The eye-and heart catching Laksharchana, the Gangajal Prokshana with the holy Ganges water brought down from Rishikesh, and the reverential Guru Dakshina ceremony with the prasad booklet entitled “As I think” made the yajnashala a powerhouse of spirituality. The crowning touch to the Jnana Yajna was the yatra to the sacred temple of Lord Subrahmanya. The 300 devotees were immersed in the bliss of satsang with Pujya Gurudev and the Avabhruta Snana in the nearby river ‘Kumaradhari.’ When Pujya Gurudev directed the group to meditate in solitude in a scenic river bed at the confluence of the Netravati and the Kumaradhari rivers, the serene silence that engulfed all was the lasting takeaway from a noteworthy yajna.

Photo Gallery

“Think,” Says Pujya Gurudev 

The three inseparable Gunas always remain in the inner constitution of every living creature in varying proportions. The mind and intellect are constituted of this stuff. To go beyond these three temperaments is to literally go beyond the mind. If there is an alloy constituted of copper, Zinc and tin, and a pot is made of that alloy, then to remove all tin, zinc and copper from the pot is to destroy the pot completely. Tea is made of hot water, tea leaves, sugar and milk; and form a cup of tea if you are asked to remove these four aspects of it, it amounts to saying ‘empty the cup’, In the direct language of the Upanishads, man has been advised to transcend the mind and intellect, and they promise that the individual shall thereby re-discover himself to be God. This direct explanation came to frighten the Hindu folk out of the Arvan-fold and here the Call  of the Renaissance also means the same but puts it in different words when it says: “Arjuna, transcend the Gunas.”

From Tyagi Magazine

Where is your Mind?

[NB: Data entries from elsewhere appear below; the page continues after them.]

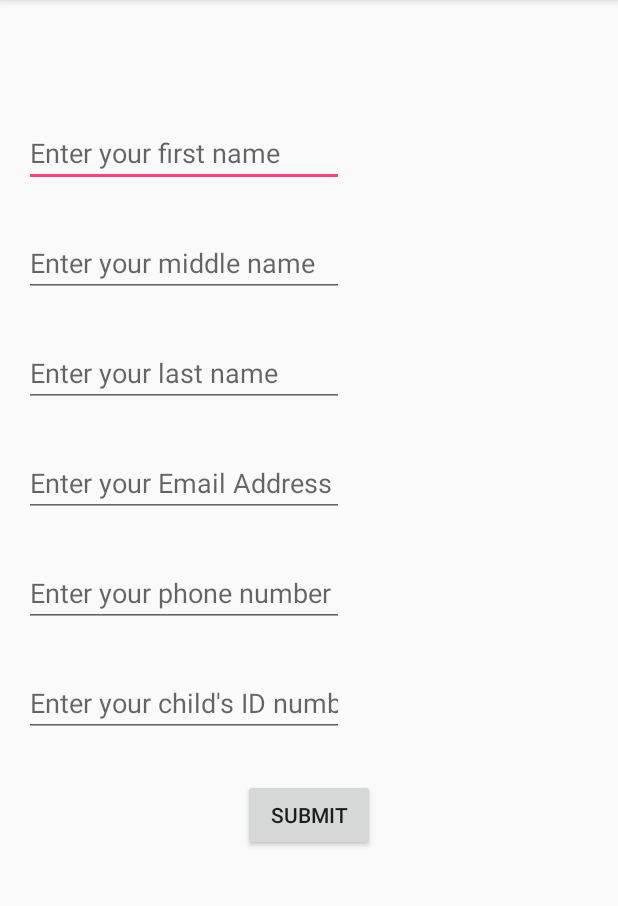
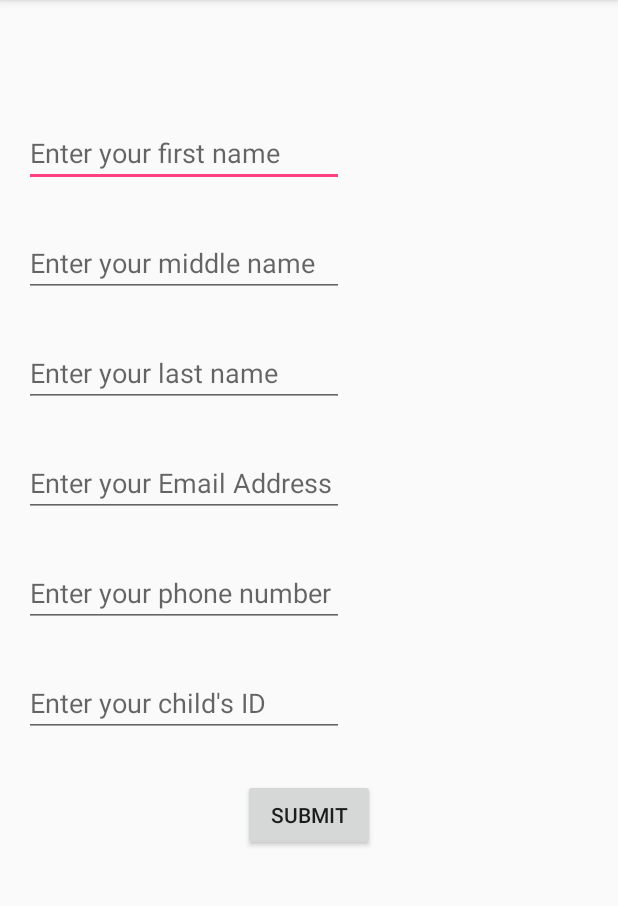
Before and after one commit to sbtsaaps/SBTS, an Android app: the registerParent screen opened directly, with no data from a screen before it, on a phone screen of 412 x 824 dp, the part 84-990 px from its top. Run offline under Robolectric (Android 15) with nearby library versions, the phone set to English and light mode, and no system bars; our stand-ins replace Volley.

Commit message:
08:42 PM 21-01-2019

```diff
--- a/app/src/main/res/values/strings.xml
+++ b/app/src/main/res/values/strings.xml
@@ -16,7 +16,7 @@
     <string name="enter_your_last_name">Enter your last name</string>
     <string name="enter_your_email_address">Enter your Email Address</string>
     <string name="enter_your_phone_number">Enter your phone number</string>
-    <string name="enter_your_child_s_id_number">Enter your child\'s ID number</string>
+    <string name="enter_your_child_s_id_number">Enter your child\'s ID</string>
     <string-array name="Role">
         <item>Parent</item>
         <item>Attendee</item>
```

Delve into the Bhagavad Gita’s teachings on mindful living and learn how to integrate its principles into your everyday activities. Explore the concept of yoga as dexterity in action and uncover practical strategies for staying present and focused in all your endeavors.